We rarely get to discuss improvised music, and The Necks are potentially the best act to have ever done it.
Outside of Lonnie Hollie and Marc Ribillet, The Necks are one of a handful of acts that spring to mind regarding improvised recordings and performance. Sure, there are the jam bands (Phish, Dead & Co.), but they don’t go in dry to both the studio and the stage in the same fashion these guys do. The Necks have been doing so for over 30 years and have arguably mastered it in the process.
The trio of Lloyd Swanton (Bass), Tony Buck (Drums) and Chris Abrahams (Piano) have remained one of the best-kept secrets of the musical world in recent memory. From support slots to Nick Cave & the Bad Seeds, collaborating with Swans, inspiring Paul Kelly on his recording of the ‘Lantana’ soundtrack via their 1989 debut (‘Sex’) to being regarded as one of Brian Eno’s favourite acts, they have all the acclaim and regard of some of the greatest musicians of all time. There are also crossovers between Midnight Oil, Tropical Fuck Storm, Dirty Three, The Church, The Triffids & Laughing Clowns. All of which are also some of the greatest Australian bands of all time.

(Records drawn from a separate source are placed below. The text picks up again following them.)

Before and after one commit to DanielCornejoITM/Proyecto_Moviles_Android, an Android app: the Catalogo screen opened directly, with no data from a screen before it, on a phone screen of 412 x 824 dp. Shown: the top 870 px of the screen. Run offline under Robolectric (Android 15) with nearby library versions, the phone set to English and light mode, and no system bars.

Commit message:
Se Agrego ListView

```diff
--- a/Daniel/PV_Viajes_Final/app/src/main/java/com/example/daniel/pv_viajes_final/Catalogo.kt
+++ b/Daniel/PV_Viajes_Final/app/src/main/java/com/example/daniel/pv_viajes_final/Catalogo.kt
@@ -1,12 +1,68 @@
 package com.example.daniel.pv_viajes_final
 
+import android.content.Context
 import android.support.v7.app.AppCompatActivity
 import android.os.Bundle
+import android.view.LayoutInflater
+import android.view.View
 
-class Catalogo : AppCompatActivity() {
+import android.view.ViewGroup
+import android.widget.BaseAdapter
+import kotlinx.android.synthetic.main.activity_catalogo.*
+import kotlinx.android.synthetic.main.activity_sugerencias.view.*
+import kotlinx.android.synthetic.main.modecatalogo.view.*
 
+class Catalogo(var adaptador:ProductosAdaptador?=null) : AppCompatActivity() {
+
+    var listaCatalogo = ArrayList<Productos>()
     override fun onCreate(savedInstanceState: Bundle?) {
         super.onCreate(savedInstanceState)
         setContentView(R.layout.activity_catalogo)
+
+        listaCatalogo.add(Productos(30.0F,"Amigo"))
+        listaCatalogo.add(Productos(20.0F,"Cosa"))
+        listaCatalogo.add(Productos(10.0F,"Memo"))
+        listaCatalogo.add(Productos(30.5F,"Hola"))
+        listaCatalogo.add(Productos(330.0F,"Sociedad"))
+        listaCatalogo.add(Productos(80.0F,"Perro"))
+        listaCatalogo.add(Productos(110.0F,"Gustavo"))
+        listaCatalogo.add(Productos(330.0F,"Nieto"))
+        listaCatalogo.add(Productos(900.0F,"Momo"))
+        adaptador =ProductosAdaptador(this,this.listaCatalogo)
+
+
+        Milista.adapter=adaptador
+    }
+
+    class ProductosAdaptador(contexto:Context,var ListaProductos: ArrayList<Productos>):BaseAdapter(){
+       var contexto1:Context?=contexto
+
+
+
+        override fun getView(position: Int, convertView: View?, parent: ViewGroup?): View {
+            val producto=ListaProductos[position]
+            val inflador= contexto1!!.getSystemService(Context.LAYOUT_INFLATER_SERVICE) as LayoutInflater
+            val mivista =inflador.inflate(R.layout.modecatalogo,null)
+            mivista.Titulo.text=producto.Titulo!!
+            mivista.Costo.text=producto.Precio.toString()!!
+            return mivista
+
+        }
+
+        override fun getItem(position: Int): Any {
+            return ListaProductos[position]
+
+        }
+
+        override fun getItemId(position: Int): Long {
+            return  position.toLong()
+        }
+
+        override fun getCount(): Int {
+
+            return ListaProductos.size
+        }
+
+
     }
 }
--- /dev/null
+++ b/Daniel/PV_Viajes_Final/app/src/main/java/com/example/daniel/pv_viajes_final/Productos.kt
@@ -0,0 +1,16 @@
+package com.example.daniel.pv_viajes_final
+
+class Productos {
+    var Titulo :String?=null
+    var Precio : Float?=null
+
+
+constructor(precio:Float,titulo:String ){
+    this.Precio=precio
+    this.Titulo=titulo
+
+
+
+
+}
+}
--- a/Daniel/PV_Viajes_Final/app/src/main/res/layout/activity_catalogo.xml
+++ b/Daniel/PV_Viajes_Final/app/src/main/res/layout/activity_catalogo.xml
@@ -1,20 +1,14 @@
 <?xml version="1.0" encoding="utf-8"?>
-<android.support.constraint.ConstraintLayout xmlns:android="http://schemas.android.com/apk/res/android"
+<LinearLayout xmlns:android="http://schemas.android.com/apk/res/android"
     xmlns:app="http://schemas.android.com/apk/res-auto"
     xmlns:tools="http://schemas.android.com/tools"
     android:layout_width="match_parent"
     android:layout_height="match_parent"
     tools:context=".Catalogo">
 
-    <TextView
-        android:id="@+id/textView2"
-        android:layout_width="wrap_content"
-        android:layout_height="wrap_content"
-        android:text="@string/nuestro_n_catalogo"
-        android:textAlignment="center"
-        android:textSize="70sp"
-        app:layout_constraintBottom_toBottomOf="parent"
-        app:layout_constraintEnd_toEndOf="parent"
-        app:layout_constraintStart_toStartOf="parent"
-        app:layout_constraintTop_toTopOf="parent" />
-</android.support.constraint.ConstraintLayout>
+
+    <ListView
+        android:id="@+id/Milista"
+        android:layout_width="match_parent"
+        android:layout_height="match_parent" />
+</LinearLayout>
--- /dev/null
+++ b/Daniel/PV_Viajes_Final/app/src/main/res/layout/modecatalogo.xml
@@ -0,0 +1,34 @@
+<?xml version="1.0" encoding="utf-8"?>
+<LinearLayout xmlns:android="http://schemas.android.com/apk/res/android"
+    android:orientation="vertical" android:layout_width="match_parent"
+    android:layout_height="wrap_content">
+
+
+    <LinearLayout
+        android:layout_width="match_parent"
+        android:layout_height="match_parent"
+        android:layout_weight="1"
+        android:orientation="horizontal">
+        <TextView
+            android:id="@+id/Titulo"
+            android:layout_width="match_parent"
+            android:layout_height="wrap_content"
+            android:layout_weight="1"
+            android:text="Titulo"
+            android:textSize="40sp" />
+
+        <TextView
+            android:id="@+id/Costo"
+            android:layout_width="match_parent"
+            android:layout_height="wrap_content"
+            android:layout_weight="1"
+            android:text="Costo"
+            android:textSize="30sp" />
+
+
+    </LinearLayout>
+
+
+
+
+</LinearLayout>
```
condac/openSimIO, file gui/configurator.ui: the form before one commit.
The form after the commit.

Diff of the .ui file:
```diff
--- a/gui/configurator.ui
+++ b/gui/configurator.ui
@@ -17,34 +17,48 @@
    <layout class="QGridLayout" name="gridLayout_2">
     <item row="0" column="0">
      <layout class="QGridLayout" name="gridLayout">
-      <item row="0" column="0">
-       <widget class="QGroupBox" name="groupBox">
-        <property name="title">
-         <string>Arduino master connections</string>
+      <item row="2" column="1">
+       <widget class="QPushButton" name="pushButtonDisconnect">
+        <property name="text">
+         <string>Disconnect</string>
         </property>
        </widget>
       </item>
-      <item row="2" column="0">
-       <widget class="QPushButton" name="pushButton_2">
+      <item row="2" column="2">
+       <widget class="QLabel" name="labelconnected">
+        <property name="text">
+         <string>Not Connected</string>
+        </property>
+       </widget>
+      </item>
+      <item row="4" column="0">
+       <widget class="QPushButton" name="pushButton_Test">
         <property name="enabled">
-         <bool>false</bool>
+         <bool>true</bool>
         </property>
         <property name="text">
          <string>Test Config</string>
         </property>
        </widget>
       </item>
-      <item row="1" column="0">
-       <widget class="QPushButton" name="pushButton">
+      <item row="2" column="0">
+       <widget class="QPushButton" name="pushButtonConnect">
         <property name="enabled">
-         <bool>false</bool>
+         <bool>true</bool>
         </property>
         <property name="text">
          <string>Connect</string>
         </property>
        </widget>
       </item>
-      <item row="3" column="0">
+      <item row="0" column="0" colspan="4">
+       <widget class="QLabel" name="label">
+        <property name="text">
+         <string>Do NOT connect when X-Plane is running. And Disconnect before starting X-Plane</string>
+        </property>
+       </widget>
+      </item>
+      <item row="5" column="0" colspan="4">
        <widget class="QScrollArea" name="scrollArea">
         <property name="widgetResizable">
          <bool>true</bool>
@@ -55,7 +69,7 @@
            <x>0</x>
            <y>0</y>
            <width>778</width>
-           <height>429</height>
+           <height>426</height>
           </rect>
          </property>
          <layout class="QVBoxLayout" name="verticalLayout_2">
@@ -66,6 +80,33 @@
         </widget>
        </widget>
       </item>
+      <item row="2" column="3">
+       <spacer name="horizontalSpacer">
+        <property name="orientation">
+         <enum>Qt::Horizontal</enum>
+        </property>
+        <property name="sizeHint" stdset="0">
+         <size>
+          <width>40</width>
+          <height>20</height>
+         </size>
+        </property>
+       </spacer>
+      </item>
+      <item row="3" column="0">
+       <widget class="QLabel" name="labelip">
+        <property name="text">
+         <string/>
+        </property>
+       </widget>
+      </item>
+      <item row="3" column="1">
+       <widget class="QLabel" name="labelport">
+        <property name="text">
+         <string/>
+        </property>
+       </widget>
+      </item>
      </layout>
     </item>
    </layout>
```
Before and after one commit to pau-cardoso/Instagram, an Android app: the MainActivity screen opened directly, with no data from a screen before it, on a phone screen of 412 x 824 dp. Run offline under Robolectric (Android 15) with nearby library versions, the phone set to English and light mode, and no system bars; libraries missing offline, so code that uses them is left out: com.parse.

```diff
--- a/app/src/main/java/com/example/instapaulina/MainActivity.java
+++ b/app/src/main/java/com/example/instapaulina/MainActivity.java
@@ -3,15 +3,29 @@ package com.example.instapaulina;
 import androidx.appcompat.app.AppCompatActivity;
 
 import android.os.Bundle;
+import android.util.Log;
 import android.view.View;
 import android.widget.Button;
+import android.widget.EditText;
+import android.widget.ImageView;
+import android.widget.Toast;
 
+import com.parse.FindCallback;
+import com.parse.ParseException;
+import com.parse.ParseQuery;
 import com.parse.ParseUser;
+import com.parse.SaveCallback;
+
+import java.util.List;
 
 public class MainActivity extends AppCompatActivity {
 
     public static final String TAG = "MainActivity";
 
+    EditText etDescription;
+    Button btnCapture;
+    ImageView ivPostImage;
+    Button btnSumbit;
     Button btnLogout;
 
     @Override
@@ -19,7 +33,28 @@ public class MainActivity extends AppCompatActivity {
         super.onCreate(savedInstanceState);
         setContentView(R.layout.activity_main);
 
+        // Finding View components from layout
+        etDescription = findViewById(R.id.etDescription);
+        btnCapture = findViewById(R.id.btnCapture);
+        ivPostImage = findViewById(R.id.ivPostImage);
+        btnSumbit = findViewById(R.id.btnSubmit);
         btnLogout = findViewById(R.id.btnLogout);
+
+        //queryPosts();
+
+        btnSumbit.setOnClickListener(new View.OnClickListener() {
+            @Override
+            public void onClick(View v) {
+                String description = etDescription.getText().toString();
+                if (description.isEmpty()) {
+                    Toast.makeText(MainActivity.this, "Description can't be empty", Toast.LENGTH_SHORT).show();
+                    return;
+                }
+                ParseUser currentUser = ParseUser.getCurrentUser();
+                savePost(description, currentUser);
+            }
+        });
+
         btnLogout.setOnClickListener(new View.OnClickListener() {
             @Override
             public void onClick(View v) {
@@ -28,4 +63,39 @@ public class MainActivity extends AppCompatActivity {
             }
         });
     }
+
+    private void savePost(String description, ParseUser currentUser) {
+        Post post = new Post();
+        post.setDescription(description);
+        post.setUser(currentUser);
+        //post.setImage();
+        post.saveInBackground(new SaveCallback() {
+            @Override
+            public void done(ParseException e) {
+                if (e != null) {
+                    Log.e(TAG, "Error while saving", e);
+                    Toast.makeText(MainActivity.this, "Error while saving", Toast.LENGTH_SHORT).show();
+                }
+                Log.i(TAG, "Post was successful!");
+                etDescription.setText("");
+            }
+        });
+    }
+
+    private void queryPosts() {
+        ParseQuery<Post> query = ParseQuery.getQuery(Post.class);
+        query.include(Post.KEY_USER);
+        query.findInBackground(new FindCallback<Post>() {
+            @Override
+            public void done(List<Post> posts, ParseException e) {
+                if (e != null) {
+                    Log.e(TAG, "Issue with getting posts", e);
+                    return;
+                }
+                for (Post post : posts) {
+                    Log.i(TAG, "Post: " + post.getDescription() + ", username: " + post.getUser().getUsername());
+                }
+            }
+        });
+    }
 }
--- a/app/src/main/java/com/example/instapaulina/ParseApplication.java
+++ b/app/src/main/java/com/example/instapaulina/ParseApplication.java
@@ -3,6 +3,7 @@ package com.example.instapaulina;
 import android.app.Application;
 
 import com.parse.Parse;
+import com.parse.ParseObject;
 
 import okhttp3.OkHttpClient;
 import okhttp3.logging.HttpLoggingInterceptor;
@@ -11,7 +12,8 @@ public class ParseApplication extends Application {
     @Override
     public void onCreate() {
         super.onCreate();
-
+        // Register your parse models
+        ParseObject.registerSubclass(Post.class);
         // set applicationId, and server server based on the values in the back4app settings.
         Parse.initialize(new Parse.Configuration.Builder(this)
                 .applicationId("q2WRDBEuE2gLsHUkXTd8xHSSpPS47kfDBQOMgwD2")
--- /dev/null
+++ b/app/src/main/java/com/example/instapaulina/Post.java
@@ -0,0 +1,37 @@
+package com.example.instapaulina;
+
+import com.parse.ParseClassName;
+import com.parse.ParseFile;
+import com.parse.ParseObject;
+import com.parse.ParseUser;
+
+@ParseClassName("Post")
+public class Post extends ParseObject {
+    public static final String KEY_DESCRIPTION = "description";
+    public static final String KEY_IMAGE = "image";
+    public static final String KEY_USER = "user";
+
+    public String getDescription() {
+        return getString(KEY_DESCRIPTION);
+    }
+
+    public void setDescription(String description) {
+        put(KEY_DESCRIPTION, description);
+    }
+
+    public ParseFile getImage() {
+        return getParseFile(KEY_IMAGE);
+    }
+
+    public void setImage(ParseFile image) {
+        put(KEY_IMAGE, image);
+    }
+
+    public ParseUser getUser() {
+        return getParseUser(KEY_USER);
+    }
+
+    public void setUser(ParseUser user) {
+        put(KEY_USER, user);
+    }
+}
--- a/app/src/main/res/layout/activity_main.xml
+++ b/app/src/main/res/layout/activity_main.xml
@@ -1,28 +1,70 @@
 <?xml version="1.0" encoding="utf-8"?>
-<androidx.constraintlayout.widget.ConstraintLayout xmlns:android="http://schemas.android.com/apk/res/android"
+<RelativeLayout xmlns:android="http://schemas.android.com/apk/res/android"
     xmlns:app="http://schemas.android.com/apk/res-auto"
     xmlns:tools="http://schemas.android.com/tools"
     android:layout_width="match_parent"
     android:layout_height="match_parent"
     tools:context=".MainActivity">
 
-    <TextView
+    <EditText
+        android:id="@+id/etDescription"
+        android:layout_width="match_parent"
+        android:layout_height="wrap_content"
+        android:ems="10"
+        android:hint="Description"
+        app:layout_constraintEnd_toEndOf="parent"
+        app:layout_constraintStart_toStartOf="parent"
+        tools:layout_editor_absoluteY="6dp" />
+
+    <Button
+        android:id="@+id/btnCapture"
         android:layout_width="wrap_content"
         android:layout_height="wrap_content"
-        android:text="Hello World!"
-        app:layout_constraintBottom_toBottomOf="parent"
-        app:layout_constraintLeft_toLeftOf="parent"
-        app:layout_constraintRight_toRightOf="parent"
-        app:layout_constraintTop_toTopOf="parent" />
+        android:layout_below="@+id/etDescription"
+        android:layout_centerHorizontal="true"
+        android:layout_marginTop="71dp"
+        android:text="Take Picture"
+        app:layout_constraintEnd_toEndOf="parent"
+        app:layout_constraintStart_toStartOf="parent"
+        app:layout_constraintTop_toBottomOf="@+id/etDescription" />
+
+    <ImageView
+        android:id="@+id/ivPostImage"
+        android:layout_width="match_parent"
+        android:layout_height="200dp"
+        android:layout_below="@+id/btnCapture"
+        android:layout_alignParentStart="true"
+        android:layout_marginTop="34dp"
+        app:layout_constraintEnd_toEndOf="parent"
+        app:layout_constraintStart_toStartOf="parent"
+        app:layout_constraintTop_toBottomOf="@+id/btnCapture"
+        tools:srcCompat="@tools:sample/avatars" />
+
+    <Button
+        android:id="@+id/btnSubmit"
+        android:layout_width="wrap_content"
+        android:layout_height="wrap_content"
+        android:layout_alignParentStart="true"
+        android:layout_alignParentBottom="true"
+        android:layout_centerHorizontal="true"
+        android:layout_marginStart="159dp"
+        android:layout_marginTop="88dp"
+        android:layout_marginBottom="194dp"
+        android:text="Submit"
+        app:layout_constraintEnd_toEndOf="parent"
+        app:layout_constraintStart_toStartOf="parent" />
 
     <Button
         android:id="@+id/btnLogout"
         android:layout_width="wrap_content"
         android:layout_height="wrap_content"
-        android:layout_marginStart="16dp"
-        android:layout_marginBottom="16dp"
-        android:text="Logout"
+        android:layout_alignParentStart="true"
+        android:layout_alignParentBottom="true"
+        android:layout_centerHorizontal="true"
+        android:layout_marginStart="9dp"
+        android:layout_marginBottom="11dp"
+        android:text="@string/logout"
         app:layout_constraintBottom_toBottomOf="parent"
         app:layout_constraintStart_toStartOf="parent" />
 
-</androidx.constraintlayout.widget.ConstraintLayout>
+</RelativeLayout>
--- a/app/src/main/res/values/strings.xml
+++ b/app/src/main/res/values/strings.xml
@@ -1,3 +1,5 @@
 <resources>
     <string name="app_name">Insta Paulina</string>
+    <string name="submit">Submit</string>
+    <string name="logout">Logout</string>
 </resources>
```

And that’s what makes them the anomaly. They have no hits, no lyrics and no chart toppers. With each performance, the group aim to produce one piece of music averaging anywhere from 20-40 minutes. On ‘Mindset’ (2011), this comes in the form of two twenty-minute pieces ‘Rum Jungle’ & ‘Daylights’. On other efforts such as ‘Body’ (2018), this translates to one extended piece at nearly an hour, and in their most recent effort, ‘Travel’ (2023), it’s four-twenty minute pieces.
To describe the music is somewhere between ambient, jazz and post-rock. It’s dynamic and pulls from many sources, but always moves forward and evolves at an enchanting pace. It’s a beast regardless of tone. Whether that’s anxiety-provoking, calming or anything outside or in-between.
It’s something truly transcendent. And that applies to their cosmic live shows or their beautiful studio work, the results are consistent throughout their discography. They’re an essential act of the 20th century and remain something wholly original. In this day and age where there is a visible reappraisal of Bowie and a resurgence of Jazz, we argue that The Necks deserve some new attention as they defy both time in space with their longevity and their work.
‘Mindset’ is available in the Store now.
Note: The Necks are touring AUS capital cities in the coming weeks. They have some of the best performances we have ever seen. Go see them.